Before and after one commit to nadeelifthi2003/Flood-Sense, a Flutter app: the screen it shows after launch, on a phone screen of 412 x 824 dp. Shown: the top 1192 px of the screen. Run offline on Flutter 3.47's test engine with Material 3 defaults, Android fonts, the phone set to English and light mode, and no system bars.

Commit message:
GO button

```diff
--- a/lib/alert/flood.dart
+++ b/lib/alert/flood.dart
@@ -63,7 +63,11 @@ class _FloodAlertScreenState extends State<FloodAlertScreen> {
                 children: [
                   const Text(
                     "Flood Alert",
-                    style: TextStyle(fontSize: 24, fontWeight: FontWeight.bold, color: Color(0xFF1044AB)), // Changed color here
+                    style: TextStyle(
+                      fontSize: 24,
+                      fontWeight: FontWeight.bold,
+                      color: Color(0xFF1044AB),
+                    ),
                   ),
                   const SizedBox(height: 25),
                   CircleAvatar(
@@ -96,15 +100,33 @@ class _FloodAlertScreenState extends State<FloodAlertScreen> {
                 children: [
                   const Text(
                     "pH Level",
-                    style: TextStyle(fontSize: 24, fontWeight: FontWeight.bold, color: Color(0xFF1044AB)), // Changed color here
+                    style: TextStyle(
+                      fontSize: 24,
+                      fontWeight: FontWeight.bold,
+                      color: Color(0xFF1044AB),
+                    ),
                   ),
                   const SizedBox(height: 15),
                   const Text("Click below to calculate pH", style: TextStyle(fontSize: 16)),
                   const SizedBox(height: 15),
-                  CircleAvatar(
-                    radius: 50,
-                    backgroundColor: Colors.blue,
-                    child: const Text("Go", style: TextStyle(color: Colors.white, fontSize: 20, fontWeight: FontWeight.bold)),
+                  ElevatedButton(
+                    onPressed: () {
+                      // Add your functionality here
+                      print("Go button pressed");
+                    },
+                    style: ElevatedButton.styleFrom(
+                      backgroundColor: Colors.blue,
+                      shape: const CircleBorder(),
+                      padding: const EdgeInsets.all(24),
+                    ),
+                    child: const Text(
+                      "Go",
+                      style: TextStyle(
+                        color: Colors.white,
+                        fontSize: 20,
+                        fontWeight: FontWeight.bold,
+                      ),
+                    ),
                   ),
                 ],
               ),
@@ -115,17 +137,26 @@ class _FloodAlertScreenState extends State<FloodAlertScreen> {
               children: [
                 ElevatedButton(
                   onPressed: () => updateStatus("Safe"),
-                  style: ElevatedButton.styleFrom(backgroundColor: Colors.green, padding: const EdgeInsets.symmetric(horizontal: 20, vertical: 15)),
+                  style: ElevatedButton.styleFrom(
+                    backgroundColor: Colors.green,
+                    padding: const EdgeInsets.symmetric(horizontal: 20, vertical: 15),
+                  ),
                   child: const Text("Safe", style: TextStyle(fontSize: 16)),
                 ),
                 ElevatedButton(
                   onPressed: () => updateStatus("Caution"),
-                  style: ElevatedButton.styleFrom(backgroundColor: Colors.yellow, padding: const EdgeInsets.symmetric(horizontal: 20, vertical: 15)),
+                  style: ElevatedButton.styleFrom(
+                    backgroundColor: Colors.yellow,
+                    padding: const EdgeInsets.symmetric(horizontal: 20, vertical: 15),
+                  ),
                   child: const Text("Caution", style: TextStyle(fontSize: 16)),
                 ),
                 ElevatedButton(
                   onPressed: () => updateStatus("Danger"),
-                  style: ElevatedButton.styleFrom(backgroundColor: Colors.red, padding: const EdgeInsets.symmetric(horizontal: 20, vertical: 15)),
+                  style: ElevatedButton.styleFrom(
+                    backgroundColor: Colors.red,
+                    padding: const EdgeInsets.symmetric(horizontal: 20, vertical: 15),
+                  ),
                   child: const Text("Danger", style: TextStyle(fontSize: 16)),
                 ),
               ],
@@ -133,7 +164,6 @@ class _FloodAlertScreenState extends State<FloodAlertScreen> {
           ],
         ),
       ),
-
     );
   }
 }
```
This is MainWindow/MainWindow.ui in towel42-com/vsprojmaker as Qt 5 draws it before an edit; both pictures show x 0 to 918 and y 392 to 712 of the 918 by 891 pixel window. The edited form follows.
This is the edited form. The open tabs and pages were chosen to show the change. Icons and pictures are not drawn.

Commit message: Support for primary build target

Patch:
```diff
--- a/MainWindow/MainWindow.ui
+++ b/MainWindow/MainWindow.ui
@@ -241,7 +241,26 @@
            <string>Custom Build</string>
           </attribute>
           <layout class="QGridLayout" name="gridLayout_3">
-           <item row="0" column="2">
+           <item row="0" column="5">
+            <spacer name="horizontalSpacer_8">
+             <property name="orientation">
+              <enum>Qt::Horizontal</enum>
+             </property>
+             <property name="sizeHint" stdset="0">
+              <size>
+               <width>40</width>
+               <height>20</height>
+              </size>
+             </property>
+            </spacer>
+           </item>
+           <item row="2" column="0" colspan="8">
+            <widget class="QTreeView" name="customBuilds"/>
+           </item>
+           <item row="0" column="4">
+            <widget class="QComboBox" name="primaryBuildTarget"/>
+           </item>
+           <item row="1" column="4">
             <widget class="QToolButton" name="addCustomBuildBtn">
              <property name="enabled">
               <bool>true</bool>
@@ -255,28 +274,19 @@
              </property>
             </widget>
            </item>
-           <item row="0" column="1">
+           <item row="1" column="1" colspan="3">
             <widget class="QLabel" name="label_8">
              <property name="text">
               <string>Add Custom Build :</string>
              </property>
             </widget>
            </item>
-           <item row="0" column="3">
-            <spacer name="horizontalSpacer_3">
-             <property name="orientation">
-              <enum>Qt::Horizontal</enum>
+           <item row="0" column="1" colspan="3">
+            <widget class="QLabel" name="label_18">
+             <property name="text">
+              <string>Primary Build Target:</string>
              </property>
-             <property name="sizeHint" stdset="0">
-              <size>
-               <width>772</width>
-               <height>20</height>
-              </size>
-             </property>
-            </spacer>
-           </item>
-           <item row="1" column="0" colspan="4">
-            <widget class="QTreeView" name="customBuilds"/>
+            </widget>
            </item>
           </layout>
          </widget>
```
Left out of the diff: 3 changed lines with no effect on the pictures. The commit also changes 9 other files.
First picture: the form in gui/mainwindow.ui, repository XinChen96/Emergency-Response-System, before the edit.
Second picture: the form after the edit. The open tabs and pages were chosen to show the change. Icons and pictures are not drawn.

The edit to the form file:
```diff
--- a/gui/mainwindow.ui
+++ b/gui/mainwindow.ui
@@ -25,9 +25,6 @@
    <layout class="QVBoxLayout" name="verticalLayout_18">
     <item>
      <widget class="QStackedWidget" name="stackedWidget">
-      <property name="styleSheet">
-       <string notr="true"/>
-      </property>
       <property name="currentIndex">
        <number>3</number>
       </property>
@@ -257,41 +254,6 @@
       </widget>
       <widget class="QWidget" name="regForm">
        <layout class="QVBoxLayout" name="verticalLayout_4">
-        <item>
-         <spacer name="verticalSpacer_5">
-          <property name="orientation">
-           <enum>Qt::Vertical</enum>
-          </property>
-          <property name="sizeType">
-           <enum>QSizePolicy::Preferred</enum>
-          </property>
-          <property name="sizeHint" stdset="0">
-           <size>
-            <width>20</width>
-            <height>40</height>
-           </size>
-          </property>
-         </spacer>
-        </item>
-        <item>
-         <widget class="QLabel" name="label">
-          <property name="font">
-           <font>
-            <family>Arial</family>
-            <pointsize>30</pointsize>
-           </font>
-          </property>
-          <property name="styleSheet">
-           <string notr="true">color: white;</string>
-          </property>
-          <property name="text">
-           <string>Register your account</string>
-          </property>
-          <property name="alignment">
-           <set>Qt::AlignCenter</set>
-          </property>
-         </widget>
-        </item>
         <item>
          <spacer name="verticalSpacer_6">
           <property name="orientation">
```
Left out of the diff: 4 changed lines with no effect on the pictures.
- - - -
--- What to produce ---
Without altering a single word, reproduce the entries above.

--- Response to this exercise ---
Before and after one commit to nadeelifthi2003/Flood-Sense, a Flutter app: the screen it shows after launch, on a phone screen of 412 x 824 dp. Shown: the top 1192 px of the screen. Run offline on Flutter 3.47's test engine with Material 3 defaults, Android fonts, the phone set to English and light mode, and no system bars.

Commit message:
GO button

```diff
--- a/lib/alert/flood.dart
+++ b/lib/alert/flood.dart
@@ -63,7 +63,11 @@ class _FloodAlertScreenState extends State<FloodAlertScreen> {
                 children: [
                   const Text(
                     "Flood Alert",
-                    style: TextStyle(fontSize: 24, fontWeight: FontWeight.bold, color: Color(0xFF1044AB)), // Changed color here
+                    style: TextStyle(
+                      fontSize: 24,
+                      fontWeight: FontWeight.bold,
+                      color: Color(0xFF1044AB),
+                    ),
                   ),
                   const SizedBox(height: 25),
                   CircleAvatar(
@@ -96,15 +100,33 @@ class _FloodAlertScreenState extends State<FloodAlertScreen> {
                 children: [
                   const Text(
                     "pH Level",
-                    style: TextStyle(fontSize: 24, fontWeight: FontWeight.bold, color: Color(0xFF1044AB)), // Changed color here
+                    style: TextStyle(
+                      fontSize: 24,
+                      fontWeight: FontWeight.bold,
+                      color: Color(0xFF1044AB),
+                    ),
                   ),
                   const SizedBox(height: 15),
                   const Text("Click below to calculate pH", style: TextStyle(fontSize: 16)),
                   const SizedBox(height: 15),
-                  CircleAvatar(
-                    radius: 50,
-                    backgroundColor: Colors.blue,
-                    child: const Text("Go", style: TextStyle(color: Colors.white, fontSize: 20, fontWeight: FontWeight.bold)),
+                  ElevatedButton(
+                    onPressed: () {
+                      // Add your functionality here
+                      print("Go button pressed");
+                    },
+                    style: ElevatedButton.styleFrom(
+                      backgroundColor: Colors.blue,
+                      shape: const CircleBorder(),
+                      padding: const EdgeInsets.all(24),
+                    ),
+                    child: const Text(
+                      "Go",
+                      style: TextStyle(
+                        color: Colors.white,
+                        fontSize: 20,
+                        fontWeight: FontWeight.bold,
+                      ),
+                    ),
                   ),
                 ],
               ),
@@ -115,17 +137,26 @@ class _FloodAlertScreenState extends State<FloodAlertScreen> {
               children: [
                 ElevatedButton(
                   onPressed: () => updateStatus("Safe"),
-                  style: ElevatedButton.styleFrom(backgroundColor: Colors.green, padding: const EdgeInsets.symmetric(horizontal: 20, vertical: 15)),
+                  style: ElevatedButton.styleFrom(
+                    backgroundColor: Colors.green,
+                    padding: const EdgeInsets.symmetric(horizontal: 20, vertical: 15),
+                  ),
                   child: const Text("Safe", style: TextStyle(fontSize: 16)),
                 ),
                 ElevatedButton(
                   onPressed: () => updateStatus("Caution"),
-                  style: ElevatedButton.styleFrom(backgroundColor: Colors.yellow, padding: const EdgeInsets.symmetric(horizontal: 20, vertical: 15)),
+                  style: ElevatedButton.styleFrom(
+                    backgroundColor: Colors.yellow,
+                    padding: const EdgeInsets.symmetric(horizontal: 20, vertical: 15),
+                  ),
                   child: const Text("Caution", style: TextStyle(fontSize: 16)),
                 ),
                 ElevatedButton(
                   onPressed: () => updateStatus("Danger"),
-                  style: ElevatedButton.styleFrom(backgroundColor: Colors.red, padding: const EdgeInsets.symmetric(horizontal: 20, vertical: 15)),
+                  style: ElevatedButton.styleFrom(
+                    backgroundColor: Colors.red,
+                    padding: const EdgeInsets.symmetric(horizontal: 20, vertical: 15),
+                  ),
                   child: const Text("Danger", style: TextStyle(fontSize: 16)),
                 ),
               ],
@@ -133,7 +164,6 @@ class _FloodAlertScreenState extends State<FloodAlertScreen> {
           ],
         ),
       ),
-
     );
   }
 }
```
This is MainWindow/MainWindow.ui in towel42-com/vsprojmaker as Qt 5 draws it before an edit; both pictures show x 0 to 918 and y 392 to 712 of the 918 by 891 pixel window. The edited form follows.
This is the edited form. The open tabs and pages were chosen to show the change. Icons and pictures are not drawn.

Commit message: Support for primary build target

Patch:
```diff
--- a/MainWindow/MainWindow.ui
+++ b/MainWindow/MainWindow.ui
@@ -241,7 +241,26 @@
            <string>Custom Build</string>
           </attribute>
           <layout class="QGridLayout" name="gridLayout_3">
-           <item row="0" column="2">
+           <item row="0" column="5">
+            <spacer name="horizontalSpacer_8">
+             <property name="orientation">
+              <enum>Qt::Horizontal</enum>
+             </property>
+             <property name="sizeHint" stdset="0">
+              <size>
+               <width>40</width>
+               <height>20</height>
+              </size>
+             </property>
+            </spacer>
+           </item>
+           <item row="2" column="0" colspan="8">
+            <widget class="QTreeView" name="customBuilds"/>
+           </item>
+           <item row="0" column="4">
+            <widget class="QComboBox" name="primaryBuildTarget"/>
+           </item>
+           <item row="1" column="4">
             <widget class="QToolButton" name="addCustomBuildBtn">
              <property name="enabled">
               <bool>true</bool>
@@ -255,28 +274,19 @@
              </property>
             </widget>
            </item>
-           <item row="0" column="1">
+           <item row="1" column="1" colspan="3">
             <widget class="QLabel" name="label_8">
              <property name="text">
               <string>Add Custom Build :</string>
              </property>
             </widget>
            </item>
-           <item row="0" column="3">
-            <spacer name="horizontalSpacer_3">
-             <property name="orientation">
-              <enum>Qt::Horizontal</enum>
+           <item row="0" column="1" colspan="3">
+            <widget class="QLabel" name="label_18">
+             <property name="text">
+              <string>Primary Build Target:</string>
              </property>
-             <property name="sizeHint" stdset="0">
-              <size>
-               <width>772</width>
-               <height>20</height>
-              </size>
-             </property>
-            </spacer>
-           </item>
-           <item row="1" column="0" colspan="4">
-            <widget class="QTreeView" name="customBuilds"/>
+            </widget>
            </item>
           </layout>
          </widget>
```
Left out of the diff: 3 changed lines with no effect on the pictures. The commit also changes 9 other files.
First picture: the form in gui/mainwindow.ui, repository XinChen96/Emergency-Response-System, before the edit.
Second picture: the form after the edit. The open tabs and pages were chosen to show the change. Icons and pictures are not drawn.

The edit to the form file:
```diff
--- a/gui/mainwindow.ui
+++ b/gui/mainwindow.ui
@@ -25,9 +25,6 @@
    <layout class="QVBoxLayout" name="verticalLayout_18">
     <item>
      <widget class="QStackedWidget" name="stackedWidget">
-      <property name="styleSheet">
-       <string notr="true"/>
-      </property>
       <property name="currentIndex">
        <number>3</number>
       </property>
@@ -257,41 +254,6 @@
       </widget>
       <widget class="QWidget" name="regForm">
        <layout class="QVBoxLayout" name="verticalLayout_4">
-        <item>
-         <spacer name="verticalSpacer_5">
-          <property name="orientation">
-           <enum>Qt::Vertical</enum>
-          </property>
-          <property name="sizeType">
-           <enum>QSizePolicy::Preferred</enum>
-          </property>
-          <property name="sizeHint" stdset="0">
-           <size>
-            <width>20</width>
-            <height>40</height>
-           </size>
-          </property>
-         </spacer>
-        </item>
-        <item>
-         <widget class="QLabel" name="label">
-          <property name="font">
-           <font>
-            <family>Arial</family>
-            <pointsize>30</pointsize>
-           </font>
-          </property>
-          <property name="styleSheet">
-           <string notr="true">color: white;</string>
-          </property>
-          <property name="text">
-           <string>Register your account</string>
-          </property>
-          <property name="alignment">
-           <set>Qt::AlignCenter</set>
-          </property>
-         </widget>
-        </item>
         <item>
          <spacer name="verticalSpacer_6">
           <property name="orientation">
```
Left out of the diff: 4 changed lines with no effect on the pictures.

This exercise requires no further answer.